More on the subject: http://stason.org/TULARC/entertainment/audio/pro/5-12-How-can-a-44-1-kHz-sampling-rate-be-enough-to-record.html


Originally Posted by nanaholic View Post

For "resolution" he's talking about quantization error in digital conversion.  He said that 16 bit isn't quite enough because the "steps" to approximate the voltage level isn't fine enough


Yup, but noise shaping/dithering comes to the rescue. Ideally you want to run the whole mastering process in 48int/64fp and at the very end use some top notch dithering to 16int. Sony's Super Bit Mapping is very old, and still provides absolutely stunning results: http://www.aes.org/e-lib/browse.cfm?elib=6762

Super bit mapping uses psychoacoustic principles and critical band analysis to maximize the sound quality of 16-bit digital audio. 20-bit recordings are quantized to 16 bits using an adaptive error-feedback filter. This filter shapes the quantization error into an optimal spectrum as determined by the short-term masking and equi-loudness characteristics of the input signal. Through this technique, the perceptual quality of 20-bit sound is available on a standard compact disc.


Originally Posted by Willakan View Post

The vinyl noise floor is *considerably* more audible (db-wise) (even assuming uber-audiophile rig and pristine record), but I don't see the vinyl fans complaining that their LPs are unbearably noisy.


You would be surprised by how good a laser vinyl deck can sound, especially when using brand new records or fully cleaned ones using this non-ghetto version of the wood glue trick: http://www.nuloop.com/en/dj-equipment/item/28343/vinyl_and_cd_care/nuloop_lgl.html

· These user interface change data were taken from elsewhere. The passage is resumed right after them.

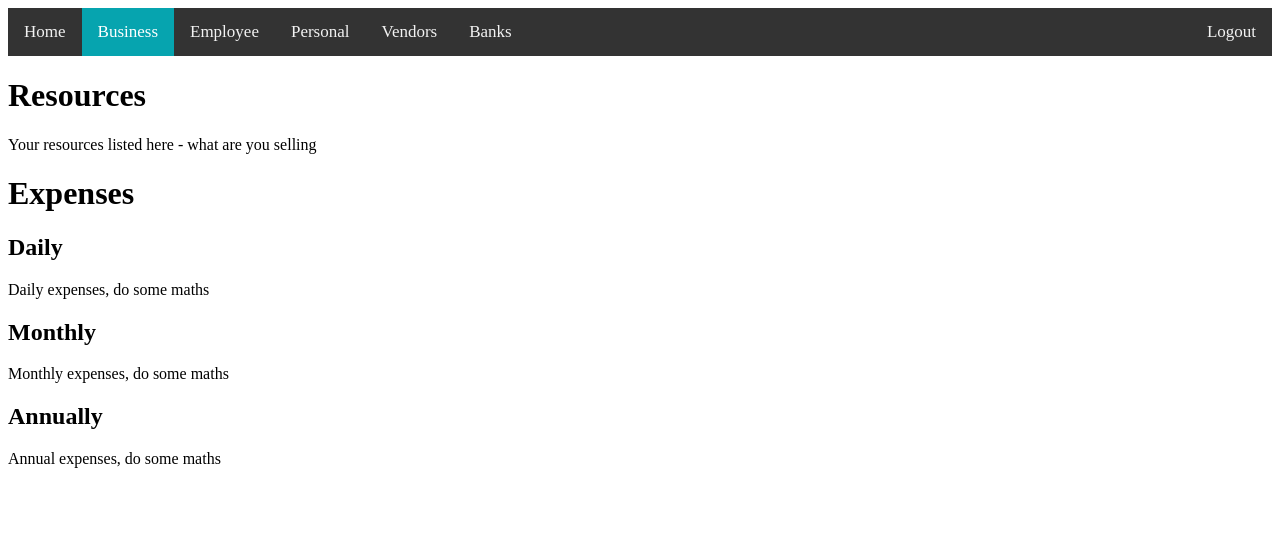
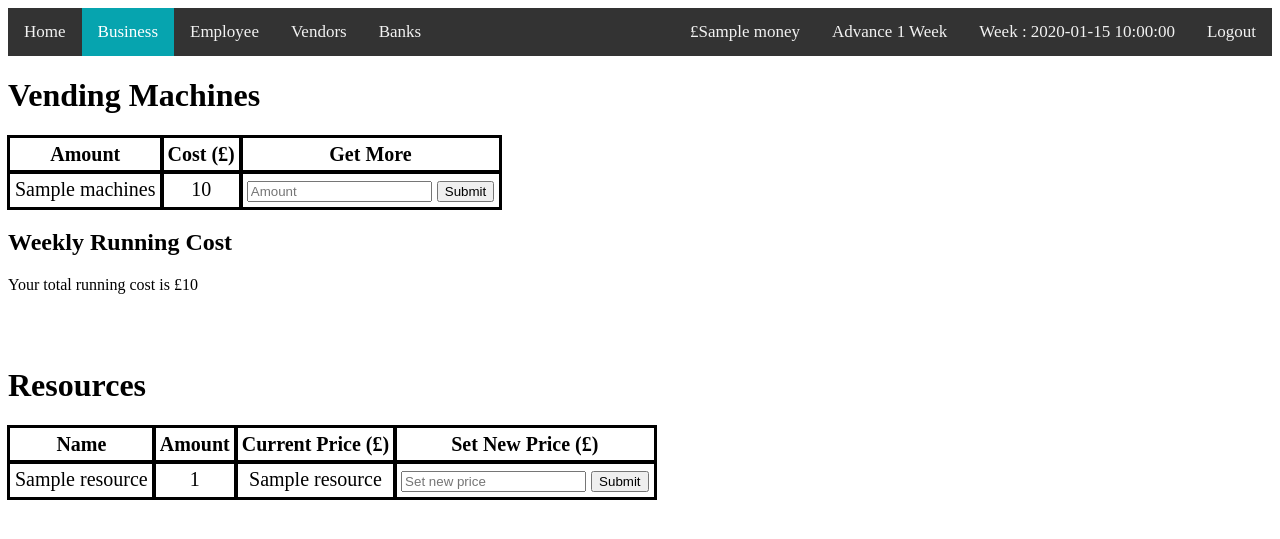
Before and after one commit to v-faustino/WHACK2025, a Flask app: template templates/business.html in a window 1280 px wide. Shown: the top 539 px of the page. Run offline with Flask 3, Linux system fonts and the light colour scheme; the template is opened without the code that fills it: most values are stand-ins (such as "Sample title", 1, 10 or a date in 2020).

Commit message:
imma sleep

```diff
--- a/main.py
+++ b/main.py
@@ -1,8 +1,13 @@
-from flask import Flask, render_template, redirect, url_for, request, session
+from flask import Flask, render_template, redirect, url_for, request, session, flash
+from player import Player
+from config import MERCHANDISE, BANKS, MACHINECOST, RUNNINGCOST
 
 app = Flask(__name__)
 app.secret_key = "helloworld"
 
+# rn signifies the current time in weeks, beginning at week 1
+rn = 1
+gameOver = False
 
 @app.route("/login", methods=["POST", "GET"])
 def login():
@@ -10,11 +15,16 @@ def login():
         return render_template("login.html")
 
     user = request.form.get("username")
-    if user == "":
-        return render_template("login.html", text="No fields may be left empty.")
+    '''if user == "":
+        return render_template("login.html", text="No fields may be left empty.")'''
 
     session["user"] = user
-    return render_template("index.html")
+
+    global player
+    player = Player(session["user"], 0) # Create player with no money
+
+    return redirect(url_for("home"))
+
 
 @app.route("/logout")
 def logout():
@@ -28,15 +38,45 @@ def home():
 
 
     if request.method == "GET":
-        return render_template("index.html")
+        sold = player.getPrevWeekSales()
+        totalAmount = sum(int(sold[item][0]) for item in sold)
+        totalRev = sum(float(sold[item][1] * sold[item][0]) for item in sold)
+
+        return render_template("index.html", money="{:.2f}".format(player.getMoney()), time=rn, sold=sold, amount=totalAmount, rev="{:.2f}".format(totalRev))
 
 @app.route("/business", methods=["POST", "GET"])
 def business():
     if not ("user" in session):
         return redirect(url_for("login"))
 
+    if request.method == "GET":
+        return render_template("business.html", money="{:.2f}".format(player.getMoney()), time=rn, machines=player.getAmountMachines(), cost="{:.2f}".format(MACHINECOST), resources=player.getResources(), runningCost=player.getAmountMachines() * RUNNINGCOST)
 
-    return render_template("business.html")
+    # check empty
+    if request.form.get("amountMachines") == "" or request.form.get("newPrice") == "":
+        return render_template("business.html", money="{:.2f}".format(player.getMoney()), time=rn, machines=player.getAmountMachines(), cost=MACHINECOST, resources=player.getResources(), runningCost=player.getAmountMachines() * RUNNINGCOST, msg="Field cannot be empty")
+
+    # add machines or add resources price
+    if request.method == "POST":
+        if (request.form.get("newPrice") is None):
+            machines = int(request.form.get("amountMachines"))
+
+            # check if you can afford
+            if (player.getMoney() - machines * MACHINECOST) < 0:
+                msg = "You cannot afford that many vending machines"
+
+            else:
+                player.addMachines(machines)
+                msg = f"Bought {machines} vending machines"
+
+        else:
+            item = request.form.get("item")
+            price = request.form.get("newPrice")
+            player.editPrice(item, price)
+            msg = f"Updated price to {price}"
+
+        return render_template("business.html", money="{:.2f}".format(player.getMoney()), time=rn, machines=player.getAmountMachines(), cost=MACHINECOST, resources=player.getResources(), runningCost=player.getAmountMachines() * RUNNINGCOST, msg=msg)
+
 
 @app.route("/employee", methods=["POST", "GET"])
 def employee():
@@ -44,7 +84,7 @@ def employee():
         return redirect(url_for("login"))
 
 
-    return render_template("employee.html")
+    return render_template("employee.html", money="{:.2f}".format(player.getMoney()), time=rn)
 
 @app.route("/personal", methods=["POST", "GET"])
 def personal():
@@ -52,39 +92,144 @@ def personal():
         return redirect(url_for("login"))
 
 
-    return render_template("personal.html")
+    return render_template("personal.html", money="{:.2f}".format(player.getMoney()), time=rn)
 
 @app.route("/vendors", methods=["POST", "GET"])
 def vendors():
     if not ("user" in session):
         return redirect(url_for("login"))
 
+    if request.method == "GET":
+        return render_template("vendors.html", money="{:.2f}".format(player.getMoney()), time=rn, stock=MERCHANDISE, price=player.getCurrentPrices())
 
-    return render_template("vendors.html")
+
+    name = request.form.get("name")
+    amount = request.form.get("amountResources")
+    price = float(request.form.get("price"))
+
+    if amount == "":
+        return render_template("vendors.html", money="{:.2f}".format(player.getMoney()), time=rn, stock=MERCHANDISE, price=player.getCurrentPrices(), msg="Fields cannot be left empty")
+
+    amount = int(amount)
+
+    # check if can afford
+    if (player.getMoney() - amount * price) < 0:
+        return render_template("vendors.html", money="{:.2f}".format(player.getMoney()), time=rn, stock=MERCHANDISE, price=player.getCurrentPrices(), msg="You cannot afford these resources")
+
+    player.addResources(name, amount, price)
+
+    return render_template("vendors.html", money="{:.2f}".format(player.getMoney()), time=rn, stock=MERCHANDISE, price=player.getCurrentPrices(), msg2="Successful purchase")
 
 
 @app.route("/banks", methods=["POST", "GET"])
 def banks():
     if not ("user" in session):
-        return redirect(url_for("login"))
+        return redirect(url_for("logout"))
 
 
     if request.method == "GET":
-        return redirect(url_for("login"))
+        return render_template("banks.html", loans=player.getLoans(), banks=BANKS, money="{:.2f}".format(player.getMoney()), time=rn)
+
 
 
     amount = request.form.get("amount")
 
     # no fields can be empty
     if amount == "":
-        return render_template("banks.html", text="No fields may be left empty.")
+        return render_template("banks.html", text="No fields may be left empty.", loans=player.getLoans(), banks=BANKS, money="{:.2f}".format(player.getMoney()), time=rn)
 
 
     # loan approved
     # add amoun to account
+    player.addMoney(float(amount))
+
+    bank = BANKS[int(request.form.get("index"))]
+
+    interest = bank["Interest"]
+    time = bank["Time"]
+    name = bank["Name"]
+
+    print(name, interest, time)
+
+    # existingLoans = player.getLoans()
+
+    player.addLoan(name, amount, interest, time, rn)
+    print(player.getLoans())
+    return render_template("banks.html", text2="Loan Approved.", loans=player.getLoans(), banks=BANKS, money="{:.2f}".format(player.getMoney()), time=rn)
 
 
-    return render_template("banks.html", text2="Loan Approved.")
+@app.route("/advance", methods=["POST", "GET"])
+def advanceTime():
+    loanStatus = player.forwardLoans()
+    saleStatus = player.sales()
+    if loanStatus == "Game Over" or saleStatus == "Game Over":
+        flash("Unfortuntately you failed to pay credit in time. Game Over.", 'danger')
+
+    else :
+        global rn
+        rn += 1
+
+        player.currentPrices = None # Reset Current Prices, so new ones are generated next week
+
+        totalRunningCost = player.getAmountMachines() * RUNNINGCOST
+        if totalRunningCost > player.getMoney():
+            moneh = player.getMoney()
+            player.addMoney(-moneh) # Zero Money
+            player.addLoan("Machine Maintenance", totalRunningCost - moneh, 0.30, 0, rn) # Add difference as a loan
+
+            #TODO ADD MESSAGE ABOUT THIS
+            flash("You didn't have enough money to run all your machines, emergency loan taken. PAY IMMEDIATELY!!!", 'danger')
+
+            #TODO DISPLAY WEEKLY RUNNING COST IN BUSINESS TAB IG???
+
+        else:
+            player.addMoney(-totalRunningCost) # Every week, each machine costs some money
+
+        # Overdue
+        if loanStatus == "Overdue":
+            flash("Payment for a loan was overdue, your interest has been increased.",'error')
+
+        # Game Over
+        elif loanStatus == "Game Over":
+            flash("Game Over. You missed too many payment dates.",'error')
+
+        elif saleStatus == "Not Enough Goods":
+            flash("You didn't have enough stock to satisfy all your customers.", 'warning')
+
+        elif saleStatus == "Not Diverse":
+            flash("You don't have enough unique items. Sales severely impacted.", 'warning')
+
+        elif saleStatus == "No Machines":
+            flash("You didn't have any machines working.", 'warning')
+
+        else:
+            flash("1 week advanced, loans are normal.", 'success')
+
+
+
+    return redirect(url_for("home"))
+
+
+@app.route("/repay", methods=["POST", "GET"])
+def repay():
+    bank = request.form.get("bank")
+    amount = request.form.get("repayAmount")
+    msg = ""
+    msg2 = ""
+    if amount == "":
+        msg = "Fields cannot be empty"
+
+    if amount is None:
+        msg = "Try again"
+
+    elif float(amount) <= player.getMoney():
+        player.payLoan(bank, amount)
+        msg2 = "Payment made successfully"
+
+    else:
+        msg="You cannot afford to make this payment."
+
+    return render_template("banks.html", msg=msg, msg2=msg2, loans=player.getLoans(), banks=BANKS, money="{:.2f}".format(player.getMoney()), time=rn)
 
 if __name__ == "__main__":
     app.run(debug=True)
--- a/static/index.css
+++ b/static/index.css
@@ -33,6 +33,7 @@ table, label {
 th, td {
    outline: solid;
    padding: 5px;
+   text-align: center;
 }
 
 #error {
--- a/templates/business.html
+++ b/templates/business.html
@@ -5,25 +5,70 @@
 
 {% endblock %}
 
+
 {% block body %}
     <div class="topnav">
         <a href="/">Home</a>
         <a class="active" href="business">Business</a>
         <a href="employee">Employee</a>
-        <a href="personal">Personal</a>
         <a href="vendors">Vendors</a>
         <a href="banks">Banks</a>
         <a href="logout" style="float: right">Logout</a>
+        <a style="float: right">Week : {{time}}</a>
+        <a href="advance" style="float: right">Advance 1 Week</a>
+        <a style="float: right"> £{{ money }}</a>
     </div>
+        <h1>Vending Machines</h1>
+        <table>
+            <tr>
+                <th>Amount</th>
+                <th>Cost (£)</th>
+                <th>Get More</th>
+            </tr>
+            <tr>
+                <td> {{ machines}} </td>
+                <td>{{ cost }}</td>
+                <td>
+                    <form method="POST">
+                        <input type="number" min="0" name="amountMachines" id="amountMachines" placeholder="Amount">
+                        <input type="submit">
+                    </form>
+                </td>
+            </tr>
+        </table>
+        <h2>Weekly Running Cost</h2>
+        <p>Your total running cost is £{{ runningCost }}</p>
+        <br><br>
         <h1>Resources</h1>
-        <p>Your resources listed here - what are you selling</p>
+        {% if resources | length == 0 %}
+        <p>You have no resources </p>
 
-        <h1>Expenses</h1>
-        <h2>Daily</h2>
-        <p>Daily expenses, do some maths</p>
-        <h2>Monthly</h2>
-        <p>Monthly expenses, do some maths</p>
-        <h2>Annually</h2>
-        <p>Annual expenses, do some maths</p>
+        {% else %}
+        <table>
+            <tr>
+                <th>Name</th>
+                <th>Amount</th>
+                <th>Current Price (£)</th>
+                <th>Set New Price (£)</th>
+            </tr>
+            {% for resource in resources %}
+                <tr>
+                    <td> {{ resource }} </td>
+                    <td> {{ resources[resource][0] }} </td>
+                    <td> {{ resources[resource][1] }} </td>
+                    <td>
+                        <form method="POST">
+                            <input type="hidden" name="item" id="item" value="{{ resource }}">
+                            <input type="number" name="newPrice" id="newPrice" placeholder="Set new price">
+                            <input type="submit">
+                        </form>
+                    </td>
+                </tr>
+            {% endfor %}
+            </table>
+        {% endif %}
+        <br>
+        <p style="color:red"> {{ msg }} </p>
     </div>
+
 {% endblock %}
--- a/templates/employee.html
+++ b/templates/employee.html
@@ -10,10 +10,13 @@
         <a href="/">Home</a>
         <a href="business">Business</a>
         <a class="active" href="employee">Employee</a>
-        <a href="personal">Personal</a>
+
         <a href="vendors">Vendors</a>
         <a href="banks">Banks</a>
         <a href="logout" style="float: right">Logout</a>
+        <a style="float: right">Week : {{time}}</a>
+        <a href="advance" style="float: right">Advance 1 Week</a>
+        <a style="float: right"> £{{ money }}</a>
     </div>
 
 
--- a/templates/index.html
+++ b/templates/index.html
@@ -14,20 +14,51 @@
         <a class="active" href="">Home</a>
         <a href="business">Business</a>
         <a href="employee">Employee</a>
-        <a href="personal">Personal</a>
         <a href="vendors">Vendors</a>
         <a href="banks">Banks</a>
         <a href="logout" style="float: right">Logout</a>
+        <a style="float: right">Week : {{time}}</a>
+        <a href="advance" style="float: right">Advance 1 Week</a>
+        <a style="float: right"> £{{ money }}</a>
     </div>
 
-
+    {% with messages = get_flashed_messages(with_categories=true) %}
+        {% if messages %}
+            {% for category, message in messages %}
+                <div class="alert alert-{{ category }} alert-dismissible fade show" role="alert">
+                    {{ message }}
+                    <button type="button" class="btn-close" data-bs-dismiss="alert" aria-label="Close"></button>
+                </div>
+            {% endfor %}
+        {% endif %}
+    {% endwith %}
     <div>
         <h1>Homepage</h1>
-        <p>This is the home page. No clue what to display here.</p>
-        <h2>Suggestions</h2>
-        <p>Amazing suggestions</p>
-        <h2>News</h2>
-        <p>What is currently happening</p>
+        <h2>Sales report for the last week</h2>
+        {% if sold | length == 0 %}
+        <p>You have no report for the past week </p>
+
+        {% else %}
+        <table>
+            <tr>
+                <th>Item</th>
+                <th>Amount Sold</th>
+                <th>Sold At Price (£)</th>
+            </tr>
+            {% for item in sold %}
+                <tr>
+                    <td> {{ item }} </td>
+                    <td> {{ sold[item][0] }} </td>
+                    <td> {{ "{:.2f}".format(sold[item][1]) }} </td>
+                </tr>
+            {% endfor %}
+            <tr>
+                <th>Total</th>
+                <td>{{ amount }}</td>
+                <td>{{ rev }}</td>
+            </tr>
+            </table>
+        {% endif %}
     </div>
     {% endblock %}
 </body>
--- a/templates/personal.html
+++ b/templates/personal.html
@@ -10,10 +10,12 @@
         <a href="/">Home</a>
         <a href="business">Business</a>
         <a href="employee">Employee</a>
-        <a class="active" href="personal">Personal</a>
         <a href="vendors">Vendors</a>
         <a href="banks">Banks</a>
         <a href="logout" style="float: right">Logout</a>
+        <a style="float: right">Week : {{time}}</a>
+        <a href="advance" style="float: right">Advance 1 Week</a>
+        <a style="float: right"> £{{ money }}</a>
     </div>
 
 
```
Also changed, not shown: player.py (added, +242 -0 lines), templates/banks.html (+52 -50 lines), templates/vendors.html (+27 -4 lines).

Edited by leeperry - 7/30/11 at 9:00am
New Posts  All Forums:Forum Nav:
  Return Home
  Back to Forum: Sound Science
Head-Fi.org › Forums › Equipment Forums › Sound Science › "the vinyl has been replaced by the CD, largely inferior in quality"